The key role that regulators have to play under Pillar 2 and the importance of public disclosure and accountability under Pillar 3 have generally not received the attention they deserve in the Basel II context. It is absolutely necessary to re-emphasize the critical importance of these two pillars in the Basel II implementation process. We are conscious that a whole process of prudential re-adaptation is called for in this respect by both banks and regulators. I may add that we are well on course, fully aware that Basel II is more than a simple framework for fixing an amount of capital consistent with the specific risks taken by a bank.

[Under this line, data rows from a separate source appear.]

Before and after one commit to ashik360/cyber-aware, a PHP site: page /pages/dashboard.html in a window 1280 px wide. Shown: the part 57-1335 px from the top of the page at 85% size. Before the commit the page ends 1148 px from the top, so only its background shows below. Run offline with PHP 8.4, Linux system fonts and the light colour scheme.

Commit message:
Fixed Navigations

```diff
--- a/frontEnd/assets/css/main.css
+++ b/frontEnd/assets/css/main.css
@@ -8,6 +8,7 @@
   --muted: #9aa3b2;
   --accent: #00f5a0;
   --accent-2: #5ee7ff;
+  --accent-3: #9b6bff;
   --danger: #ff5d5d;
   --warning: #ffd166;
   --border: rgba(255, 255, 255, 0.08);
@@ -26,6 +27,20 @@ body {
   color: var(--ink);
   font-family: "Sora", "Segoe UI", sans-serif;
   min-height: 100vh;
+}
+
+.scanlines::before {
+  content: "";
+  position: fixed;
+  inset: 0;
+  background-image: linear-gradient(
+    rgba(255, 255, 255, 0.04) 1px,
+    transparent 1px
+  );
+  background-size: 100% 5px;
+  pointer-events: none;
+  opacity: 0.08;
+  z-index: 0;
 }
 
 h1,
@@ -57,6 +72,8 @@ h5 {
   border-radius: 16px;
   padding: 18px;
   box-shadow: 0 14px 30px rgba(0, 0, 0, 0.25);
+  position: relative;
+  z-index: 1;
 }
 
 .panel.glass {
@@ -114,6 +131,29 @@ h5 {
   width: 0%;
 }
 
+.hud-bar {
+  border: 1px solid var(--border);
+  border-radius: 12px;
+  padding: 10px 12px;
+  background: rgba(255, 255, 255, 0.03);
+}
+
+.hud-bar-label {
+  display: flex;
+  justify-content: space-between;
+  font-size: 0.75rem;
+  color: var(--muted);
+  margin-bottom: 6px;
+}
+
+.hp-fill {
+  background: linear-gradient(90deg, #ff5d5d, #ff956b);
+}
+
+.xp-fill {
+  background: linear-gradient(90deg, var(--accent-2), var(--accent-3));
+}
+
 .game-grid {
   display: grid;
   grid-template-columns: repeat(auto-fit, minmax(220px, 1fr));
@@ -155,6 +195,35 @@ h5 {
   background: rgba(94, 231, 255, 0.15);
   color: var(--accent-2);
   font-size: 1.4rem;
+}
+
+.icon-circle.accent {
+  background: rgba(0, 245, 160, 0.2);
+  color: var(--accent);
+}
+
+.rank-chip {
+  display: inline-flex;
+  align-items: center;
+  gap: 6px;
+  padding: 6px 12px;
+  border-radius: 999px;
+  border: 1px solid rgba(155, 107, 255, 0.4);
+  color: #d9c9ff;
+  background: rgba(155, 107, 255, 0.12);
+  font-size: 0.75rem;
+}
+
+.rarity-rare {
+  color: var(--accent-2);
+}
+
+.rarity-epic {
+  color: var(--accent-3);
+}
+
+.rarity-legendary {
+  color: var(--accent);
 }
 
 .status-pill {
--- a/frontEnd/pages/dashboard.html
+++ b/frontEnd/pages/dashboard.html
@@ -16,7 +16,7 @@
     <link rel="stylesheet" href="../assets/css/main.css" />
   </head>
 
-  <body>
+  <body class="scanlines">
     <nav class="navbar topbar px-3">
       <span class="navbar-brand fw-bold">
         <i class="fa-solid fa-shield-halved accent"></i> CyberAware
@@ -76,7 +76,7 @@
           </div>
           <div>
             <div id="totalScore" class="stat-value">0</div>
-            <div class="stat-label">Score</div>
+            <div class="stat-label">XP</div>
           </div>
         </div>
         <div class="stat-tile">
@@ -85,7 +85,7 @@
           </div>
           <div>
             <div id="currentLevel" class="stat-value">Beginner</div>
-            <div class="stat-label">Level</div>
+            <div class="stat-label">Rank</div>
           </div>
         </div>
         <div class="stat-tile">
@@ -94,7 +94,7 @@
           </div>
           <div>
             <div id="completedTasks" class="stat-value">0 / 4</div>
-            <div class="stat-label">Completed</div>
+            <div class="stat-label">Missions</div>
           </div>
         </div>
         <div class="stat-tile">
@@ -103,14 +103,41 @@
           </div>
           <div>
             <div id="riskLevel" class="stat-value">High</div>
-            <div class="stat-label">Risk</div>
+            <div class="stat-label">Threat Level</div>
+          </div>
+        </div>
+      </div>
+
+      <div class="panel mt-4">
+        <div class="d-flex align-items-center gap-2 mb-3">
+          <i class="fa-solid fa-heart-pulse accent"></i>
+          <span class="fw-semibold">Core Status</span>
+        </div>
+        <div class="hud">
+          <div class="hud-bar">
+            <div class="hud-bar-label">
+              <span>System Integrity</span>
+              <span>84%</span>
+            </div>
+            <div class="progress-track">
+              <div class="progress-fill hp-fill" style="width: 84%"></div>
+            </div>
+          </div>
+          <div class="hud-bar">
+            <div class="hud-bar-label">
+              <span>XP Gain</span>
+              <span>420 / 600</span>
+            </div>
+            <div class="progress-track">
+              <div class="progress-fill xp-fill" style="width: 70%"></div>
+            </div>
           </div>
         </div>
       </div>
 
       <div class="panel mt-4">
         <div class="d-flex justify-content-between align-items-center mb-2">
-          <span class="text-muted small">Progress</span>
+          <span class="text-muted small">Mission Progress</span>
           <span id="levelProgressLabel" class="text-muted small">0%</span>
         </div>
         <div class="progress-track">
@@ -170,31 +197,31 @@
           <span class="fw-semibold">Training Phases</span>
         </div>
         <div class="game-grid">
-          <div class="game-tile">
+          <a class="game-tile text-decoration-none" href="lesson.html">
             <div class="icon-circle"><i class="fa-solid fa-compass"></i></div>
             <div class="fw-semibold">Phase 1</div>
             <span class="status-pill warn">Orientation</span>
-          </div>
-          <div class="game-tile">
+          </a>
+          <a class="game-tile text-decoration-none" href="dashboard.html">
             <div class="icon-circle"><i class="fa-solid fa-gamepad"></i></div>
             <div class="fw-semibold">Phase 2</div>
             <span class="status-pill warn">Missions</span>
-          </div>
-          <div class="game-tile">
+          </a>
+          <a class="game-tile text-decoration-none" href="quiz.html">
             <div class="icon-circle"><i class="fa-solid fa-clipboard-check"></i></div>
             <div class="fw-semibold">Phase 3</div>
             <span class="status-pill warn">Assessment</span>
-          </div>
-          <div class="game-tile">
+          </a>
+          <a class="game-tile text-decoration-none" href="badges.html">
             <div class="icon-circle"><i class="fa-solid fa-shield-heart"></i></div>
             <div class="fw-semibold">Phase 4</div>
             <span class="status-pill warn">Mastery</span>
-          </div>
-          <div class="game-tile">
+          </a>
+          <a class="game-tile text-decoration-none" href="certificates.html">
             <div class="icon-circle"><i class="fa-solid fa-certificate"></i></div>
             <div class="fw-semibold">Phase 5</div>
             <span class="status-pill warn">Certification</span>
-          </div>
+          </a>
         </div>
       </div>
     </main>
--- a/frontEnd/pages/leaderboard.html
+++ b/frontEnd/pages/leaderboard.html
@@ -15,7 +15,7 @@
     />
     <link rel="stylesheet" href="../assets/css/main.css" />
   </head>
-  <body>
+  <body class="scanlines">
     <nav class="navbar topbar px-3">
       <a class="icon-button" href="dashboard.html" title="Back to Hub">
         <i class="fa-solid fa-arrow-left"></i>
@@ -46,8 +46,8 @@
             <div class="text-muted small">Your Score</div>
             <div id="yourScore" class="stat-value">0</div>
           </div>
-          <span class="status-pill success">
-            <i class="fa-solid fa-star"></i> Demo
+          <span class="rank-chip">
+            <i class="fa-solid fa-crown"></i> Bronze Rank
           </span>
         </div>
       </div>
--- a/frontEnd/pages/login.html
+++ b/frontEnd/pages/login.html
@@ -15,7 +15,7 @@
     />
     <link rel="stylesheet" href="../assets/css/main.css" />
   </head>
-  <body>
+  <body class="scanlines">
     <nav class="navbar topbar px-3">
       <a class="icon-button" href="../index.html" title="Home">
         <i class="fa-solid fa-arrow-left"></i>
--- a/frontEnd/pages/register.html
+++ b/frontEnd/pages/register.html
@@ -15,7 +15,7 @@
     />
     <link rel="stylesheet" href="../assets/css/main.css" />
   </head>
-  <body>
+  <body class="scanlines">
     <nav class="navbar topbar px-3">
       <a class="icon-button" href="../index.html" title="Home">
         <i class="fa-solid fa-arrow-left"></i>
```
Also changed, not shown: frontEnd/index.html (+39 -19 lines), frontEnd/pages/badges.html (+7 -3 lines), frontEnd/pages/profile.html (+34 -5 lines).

In fact, Basel II is expected to create a whole range of positive spinoffs. Among others, it will help put in place a wider framework for supervision and regulation to be conducted on a consolidated basis. Supervision will become increasingly more risk focused and that, not with respect to Basel II implementation alone, but along with a re-focussing of other prudential rules as set out in the Basel Core Principles. Moreover, a system is expected to evolve out of Basel II that will enable intervention on the markets much before a crisis sets in because the whole framework is intended to avoid having to take action before any wide scale financial distress is at the doorstep. Care will also be taken to ensure that costs of regulation and supervision do not weigh down on the benefits of efficient private market operation in the implementation of the associated regulatory rules. All these will add value and, hopefully, lighten the overall burden of financial regulation while promoting overall financial stability at the same time. We have therefore to look into a framework of benefits and market efficiencies to be gained beyond ordinary Basel II considerations. Those benefits will emerge after Basel II becomes part of the reality and gives rise to a new thinking about what may be called a more even level playing field than what prevails currently at the national and international levels.

It is for these reasons and to be really effective that the Bank of Mauritius has adopted, together with banks, a consultative and participative approach for Basel II implementation. The target date for implementation has tentatively been set for beginning 2008. Much work has been done already at the level of the Basel II Implementation Committee. Proposal drafts on work done have been circulated for views and comments from the industry as a prelude to progressive Basel II implementation in the form of guidelines issued to the industry. It is not intended to impose any specific Basel II approach but banks are being encouraged from the start to go for an approach – such as the Internal Ratings Based Approach – by which they will effectively add value now and in the longer term to the inherent capabilities of their institutions. All this is being done without losing sight of the investments banks are making or have already made to progress towards that goal by first adopting the simpler approaches of Basel II.

I hope I have given you a broad background in these introductory remarks to set the stage for the Seminar. I am confident that close cooperation by various stakeholders and specialized resource persons including creditors, regulators, risk management strategists, financial analysts and credit risk modelers, will go a long way to make for the efficient and productive implementation of Basel II in Mauritius. To that end, this Seminar represents an important contribution and I take the opportunity to praise KPMG once again for taking the initiative.

I thank you for your attention.